Acting exercises are designed to enhance specific qualities and traits that every actor should be well-versed in. I have been engaging in acting classes for over a decade, and have led several classes myself, and I am always amazed at the number of different acting exercises that are wandering the acting world.
One of my personal favorite acting exercises is called, “Mirroring,” and its purpose is to help actors gain focus while simultaneously engaging two individuals to sync up their energy.
This is also an excellent acting exercise to perform in a new acting class as an icebreaker to help new actors get over their nerves and fear.
The goal of this acting exercise is to have two actors facing each other, and the lead actor begins to make movements while the other actor replicates these movements. Eventually, their movements will happen almost automatically – as if it is one individual looking in the mirror.
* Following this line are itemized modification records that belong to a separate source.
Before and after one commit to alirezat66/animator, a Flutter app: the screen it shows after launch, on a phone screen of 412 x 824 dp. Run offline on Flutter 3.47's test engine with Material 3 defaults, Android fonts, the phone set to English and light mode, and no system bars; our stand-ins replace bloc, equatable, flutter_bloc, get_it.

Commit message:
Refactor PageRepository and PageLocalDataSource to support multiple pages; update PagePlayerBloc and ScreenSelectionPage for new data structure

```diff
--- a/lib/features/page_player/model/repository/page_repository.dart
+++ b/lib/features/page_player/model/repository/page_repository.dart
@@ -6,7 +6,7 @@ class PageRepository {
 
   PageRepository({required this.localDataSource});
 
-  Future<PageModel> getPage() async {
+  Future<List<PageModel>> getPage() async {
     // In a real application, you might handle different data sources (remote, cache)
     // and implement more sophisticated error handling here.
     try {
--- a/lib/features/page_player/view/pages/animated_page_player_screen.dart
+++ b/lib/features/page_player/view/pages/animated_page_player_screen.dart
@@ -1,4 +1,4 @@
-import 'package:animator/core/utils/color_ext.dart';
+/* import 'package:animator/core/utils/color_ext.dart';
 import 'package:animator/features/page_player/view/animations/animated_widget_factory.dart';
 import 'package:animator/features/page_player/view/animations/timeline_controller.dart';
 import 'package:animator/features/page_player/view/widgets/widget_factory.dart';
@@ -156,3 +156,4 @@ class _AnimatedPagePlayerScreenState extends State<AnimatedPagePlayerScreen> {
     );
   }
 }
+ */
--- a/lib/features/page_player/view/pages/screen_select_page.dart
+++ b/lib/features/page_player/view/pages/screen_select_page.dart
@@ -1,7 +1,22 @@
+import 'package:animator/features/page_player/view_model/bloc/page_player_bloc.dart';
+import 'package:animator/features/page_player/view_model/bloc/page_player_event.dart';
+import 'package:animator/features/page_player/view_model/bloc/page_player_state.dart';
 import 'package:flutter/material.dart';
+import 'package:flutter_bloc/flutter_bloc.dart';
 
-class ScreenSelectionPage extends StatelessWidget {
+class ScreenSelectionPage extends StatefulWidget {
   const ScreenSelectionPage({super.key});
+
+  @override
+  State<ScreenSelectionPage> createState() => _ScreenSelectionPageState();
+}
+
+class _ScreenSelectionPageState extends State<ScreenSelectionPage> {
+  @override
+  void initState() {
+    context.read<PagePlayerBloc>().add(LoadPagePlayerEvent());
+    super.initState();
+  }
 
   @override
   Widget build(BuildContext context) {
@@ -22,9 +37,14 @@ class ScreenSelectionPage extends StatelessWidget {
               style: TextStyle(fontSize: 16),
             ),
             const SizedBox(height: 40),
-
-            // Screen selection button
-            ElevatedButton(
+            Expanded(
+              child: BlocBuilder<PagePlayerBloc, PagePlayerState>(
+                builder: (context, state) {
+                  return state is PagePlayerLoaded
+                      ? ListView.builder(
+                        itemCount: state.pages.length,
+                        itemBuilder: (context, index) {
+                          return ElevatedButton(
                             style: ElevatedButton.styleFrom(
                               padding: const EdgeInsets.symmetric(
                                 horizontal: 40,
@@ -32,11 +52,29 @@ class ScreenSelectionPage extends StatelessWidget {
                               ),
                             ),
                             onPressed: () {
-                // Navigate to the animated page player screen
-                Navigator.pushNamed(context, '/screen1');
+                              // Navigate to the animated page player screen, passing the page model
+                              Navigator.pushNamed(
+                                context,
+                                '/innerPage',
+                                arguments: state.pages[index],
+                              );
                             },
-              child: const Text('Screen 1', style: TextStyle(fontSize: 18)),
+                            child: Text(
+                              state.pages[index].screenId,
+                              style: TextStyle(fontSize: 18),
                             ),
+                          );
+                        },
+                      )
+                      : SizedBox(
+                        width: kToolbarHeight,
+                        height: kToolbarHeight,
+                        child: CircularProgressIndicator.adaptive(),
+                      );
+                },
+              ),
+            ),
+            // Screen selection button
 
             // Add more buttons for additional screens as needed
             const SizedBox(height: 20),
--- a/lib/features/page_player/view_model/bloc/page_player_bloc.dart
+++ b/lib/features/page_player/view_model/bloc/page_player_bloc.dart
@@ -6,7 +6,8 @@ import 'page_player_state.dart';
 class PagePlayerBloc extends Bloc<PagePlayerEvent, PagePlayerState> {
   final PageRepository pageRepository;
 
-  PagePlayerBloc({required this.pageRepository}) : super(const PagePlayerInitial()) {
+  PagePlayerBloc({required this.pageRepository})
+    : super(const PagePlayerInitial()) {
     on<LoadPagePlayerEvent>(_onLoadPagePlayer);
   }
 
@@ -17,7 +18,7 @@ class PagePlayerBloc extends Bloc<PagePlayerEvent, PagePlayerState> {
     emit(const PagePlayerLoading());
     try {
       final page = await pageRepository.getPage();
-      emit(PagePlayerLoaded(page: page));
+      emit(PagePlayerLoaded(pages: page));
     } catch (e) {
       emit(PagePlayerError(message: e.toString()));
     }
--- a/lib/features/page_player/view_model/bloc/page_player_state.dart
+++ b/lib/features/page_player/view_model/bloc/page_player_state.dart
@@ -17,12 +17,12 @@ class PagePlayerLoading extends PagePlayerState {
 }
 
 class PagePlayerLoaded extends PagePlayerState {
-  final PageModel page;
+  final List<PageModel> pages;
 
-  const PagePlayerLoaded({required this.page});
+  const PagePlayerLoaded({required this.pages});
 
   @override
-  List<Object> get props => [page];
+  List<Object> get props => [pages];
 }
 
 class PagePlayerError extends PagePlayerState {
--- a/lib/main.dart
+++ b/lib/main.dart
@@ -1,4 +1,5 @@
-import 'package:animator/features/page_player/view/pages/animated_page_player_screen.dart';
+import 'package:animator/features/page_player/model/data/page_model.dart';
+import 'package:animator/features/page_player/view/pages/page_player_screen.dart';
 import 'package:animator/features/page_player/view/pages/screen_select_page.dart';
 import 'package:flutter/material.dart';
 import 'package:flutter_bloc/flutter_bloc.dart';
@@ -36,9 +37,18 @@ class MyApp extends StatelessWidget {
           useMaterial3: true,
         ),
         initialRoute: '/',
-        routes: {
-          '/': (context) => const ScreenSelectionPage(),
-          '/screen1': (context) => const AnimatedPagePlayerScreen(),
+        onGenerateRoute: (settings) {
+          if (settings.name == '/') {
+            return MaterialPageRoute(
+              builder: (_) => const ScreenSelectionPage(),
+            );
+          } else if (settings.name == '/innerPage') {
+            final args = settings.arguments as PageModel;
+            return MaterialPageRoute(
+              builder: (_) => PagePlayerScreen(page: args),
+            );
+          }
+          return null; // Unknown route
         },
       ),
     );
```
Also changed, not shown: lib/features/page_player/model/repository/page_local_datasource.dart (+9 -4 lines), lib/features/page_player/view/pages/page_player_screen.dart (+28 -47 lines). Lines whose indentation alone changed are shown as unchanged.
Choose an actor to be the lead, and the other actor will mirror his movements. Instruct the lead actor to begin making abstract movements, which may involve his entire body or only certain parts of his body. Instruct the mirroring individual to copy is movements as the lead is performing them.
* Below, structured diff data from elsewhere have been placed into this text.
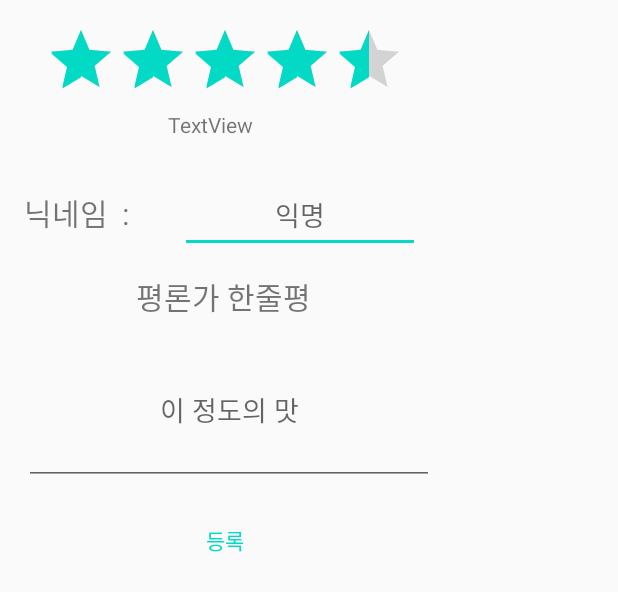
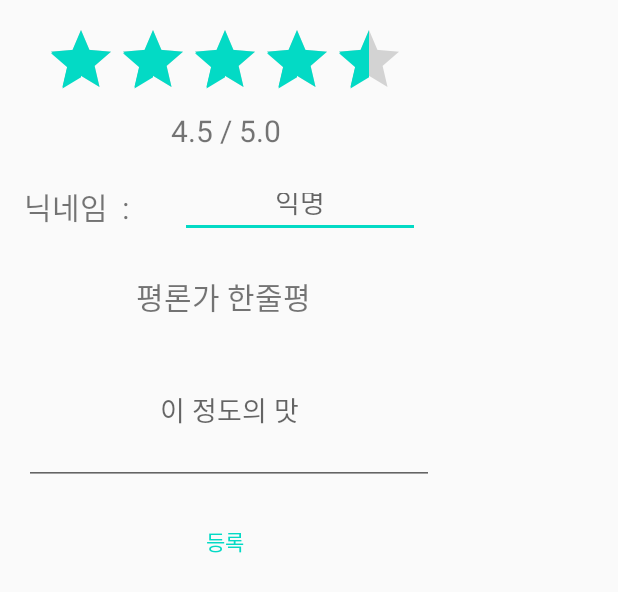
Before and after one commit to hamham300/SSMeoMuk, an Android app: the layout dialog_review.xml on its own in the app's theme, with its tools: preview values and no code run, on a phone screen of 412 x 824 dp. Shown: the top 592 px of the screen. Run offline under Robolectric (Android 15) with nearby library versions, the light colour scheme and no system bars.

Commit message:
2020-04-29 20:37 리뷰작성 다이얼로그 연결

```diff
--- a/app/src/main/res/layout/dialog_review.xml
+++ b/app/src/main/res/layout/dialog_review.xml
@@ -15,6 +15,7 @@
         android:numStars="5"
         android:rating="4.5"
         android:stepSize="0.1"
+        android:isIndicator="false"
         app:layout_constraintEnd_toEndOf="parent"
         app:layout_constraintStart_toStartOf="parent"
         app:layout_constraintTop_toTopOf="parent" />
@@ -24,7 +25,9 @@
         android:layout_width="77dp"
         android:layout_height="25dp"
         android:layout_marginTop="12dp"
-        android:text="TextView"
+        android:text="4.5 / 5.0"
+        android:gravity="center"
+        android:textSize="20dp"
         app:layout_constraintEnd_toEndOf="parent"
         app:layout_constraintHorizontal_bias="0.502"
         app:layout_constraintStart_toStartOf="parent"
@@ -36,7 +39,7 @@
         android:layout_height="35dp"
         android:layout_marginStart="16dp"
         android:layout_marginLeft="16dp"
-        android:layout_marginTop="28dp"
+        android:layout_marginTop="24dp"
         android:text="닉네임  : "
         android:textSize="20dp"
         app:layout_constraintStart_toStartOf="parent"
@@ -45,7 +48,7 @@
     <EditText
         android:id="@+id/edit_nick"
         android:layout_width="160dp"
-        android:layout_height="50dp"
+        android:layout_height="40dp"
         android:layout_marginStart="32dp"
         android:layout_marginLeft="32dp"
         android:layout_marginTop="20dp"
@@ -87,8 +90,8 @@
     <Button
         android:id="@+id/btn_enroll"
         style="@style/Widget.AppCompat.Button.Borderless.Colored"
-        android:layout_width="wrap_content"
-        android:layout_height="wrap_content"
+        android:layout_width="100dp"
+        android:layout_height="50dp"
         android:layout_marginTop="336dp"
         android:text="등록"
         app:layout_constraintEnd_toEndOf="parent"
--- a/app/src/main/res/layout/listitem_price.xml
+++ b/app/src/main/res/layout/listitem_price.xml
@@ -99,10 +99,10 @@
 
             <ImageView
                 android:id="@+id/imageView2"
-                android:layout_width="wrap_content"
-                android:layout_height="wrap_content"
+                android:layout_width="30dp"
+                android:layout_height="30dp"
                 android:layout_gravity="center"
-                app:srcCompat="@android:drawable/arrow_up_float" />
+                app:srcCompat="@drawable/thumb_up_voted" />
 
             <TextView
                 android:id="@+id/txt_reviewup"
```
Also changed, not shown: app/src/main/java/kr/co/hwakjjin/ssmeomuk/MenuDetail.kt (+25 -0 lines).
After 45 seconds, change it up – allow the lead actor to be the mirror. Have the new lead actor perform abstract movements while the other actor mirrors his movements.
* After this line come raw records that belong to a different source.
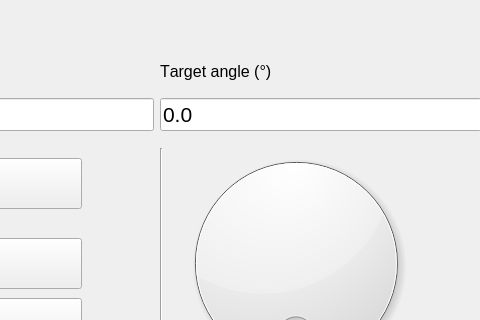
Before: the Qt Designer form qtClient/src/mainwindow.ui in Alexandre-Carpentier/lexitek-rotation-table, drawn with Qt 5; both pictures show x 169 to 649 and y 122 to 442 of the 649 by 630 pixel window.
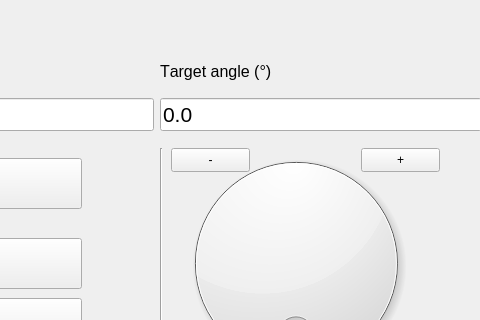
After: the same form once the commit is applied. Icons and pictures are not drawn.

```diff
--- a/qtClient/src/mainwindow.ui
+++ b/qtClient/src/mainwindow.ui
@@ -269,6 +269,32 @@
      <string>calibrated?</string>
     </property>
    </widget>
+   <widget class="QPushButton" name="minusBtn">
+    <property name="geometry">
+     <rect>
+      <x>340</x>
+      <y>270</y>
+      <width>79</width>
+      <height>24</height>
+     </rect>
+    </property>
+    <property name="text">
+     <string>-</string>
+    </property>
+   </widget>
+   <widget class="QPushButton" name="plusBtn">
+    <property name="geometry">
+     <rect>
+      <x>530</x>
+      <y>270</y>
+      <width>79</width>
+      <height>24</height>
+     </rect>
+    </property>
+    <property name="text">
+     <string>+</string>
+    </property>
+   </widget>
   </widget>
   <widget class="QStatusBar" name="statusbar"/>
   <action name="actionthis_file">
```
Left out of the diff: 13 changed lines with no effect on the pictures.
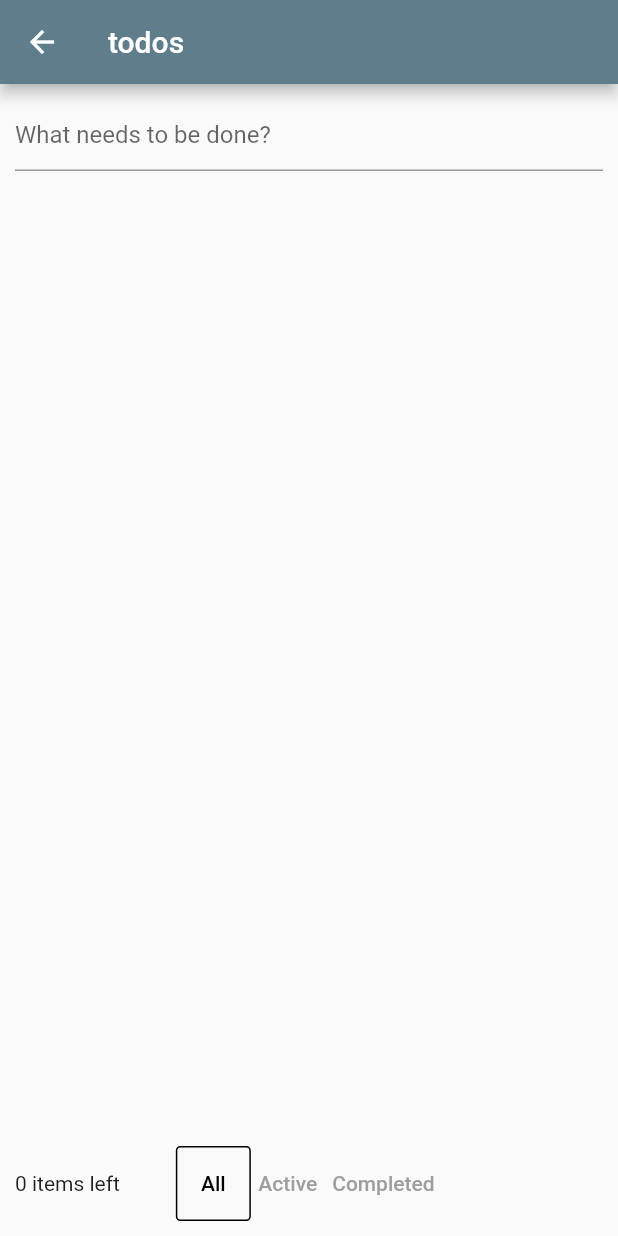
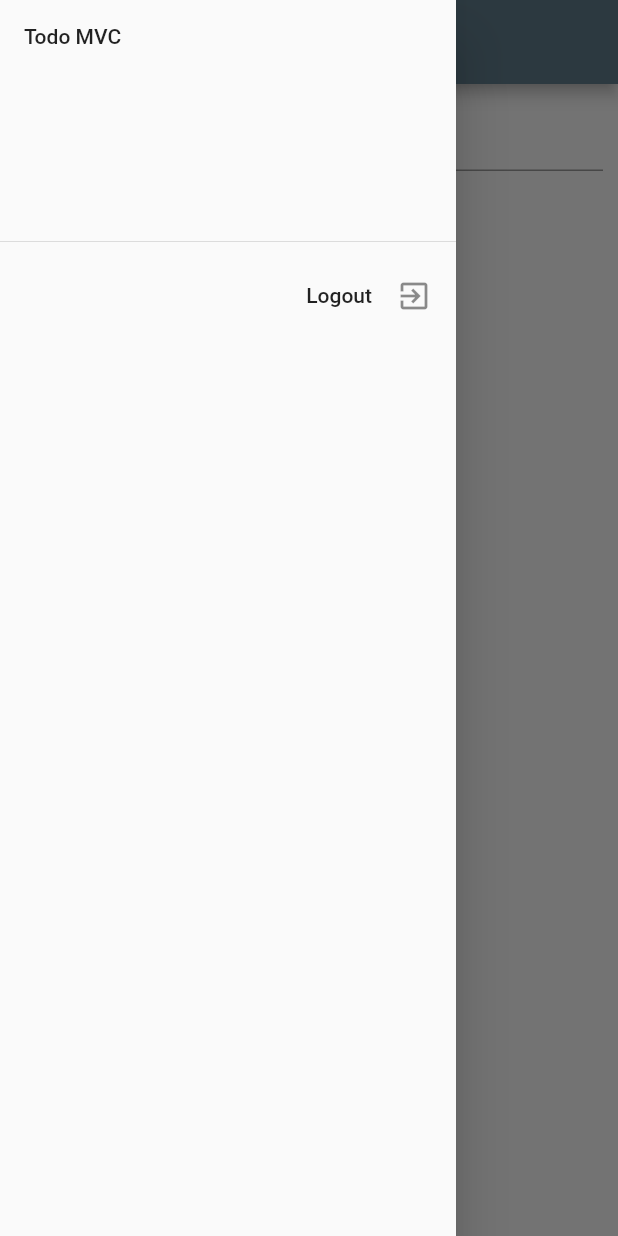
Before and after one commit to flutter-institute/todomvc, a Flutter app: the TodoList screen opened by its route, with the side drawer open (before the commit the screen has no drawer), on a phone screen of 412 x 824 dp. Run offline on Flutter 3.47's test engine with Material 2 defaults, Android fonts, the phone set to English and light mode, and no system bars; our stand-ins replace firebase_auth, google_sign_in; accounts and stored records are empty; Roboto replaces fonts that are missing (Helvetica Neue).

Commit message:
Adding basic logout functionality

```diff
--- a/lib/src/pages/todo_list.dart
+++ b/lib/src/pages/todo_list.dart
@@ -79,6 +79,24 @@ class TodoListState extends State<TodoList> {
     return new Scaffold(
       appBar: new AppBar(
         title: new Text('todos'),
+      ),
+      drawer: new Drawer(
+        child: new ListView(
+          primary: false,
+          children: <Widget>[
+            new DrawerHeader(
+              child: new Text('Todo MVC'),
+            ),
+            new ListTile(
+              title: new Text('Logout', textAlign: TextAlign.right),
+              trailing: new Icon(Icons.exit_to_app),
+              onTap: () async {
+                await signOutWithGoogle();
+                Navigator.of(context).pushReplacementNamed('/');
+              },
+            ),
+          ],
+        ),
       ),
       body: new Column(
         children: <Widget>[
```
Now, revert back so the first lead actor is the lead once more. Instruct him to perform everyday tasks, such as running his hands through his hair, filing his fingernails, tying his shoes, etc. The other actor should mirror these actions.
Make sure that the mirror actor tries to move almost at the same time as the lead actor. This can be accomplished by the actors looking each other in the eyes – focusing their energy and thoughts within each other. Do not allow them to give verbal cues as to when they are moving, but rather support their organic connection.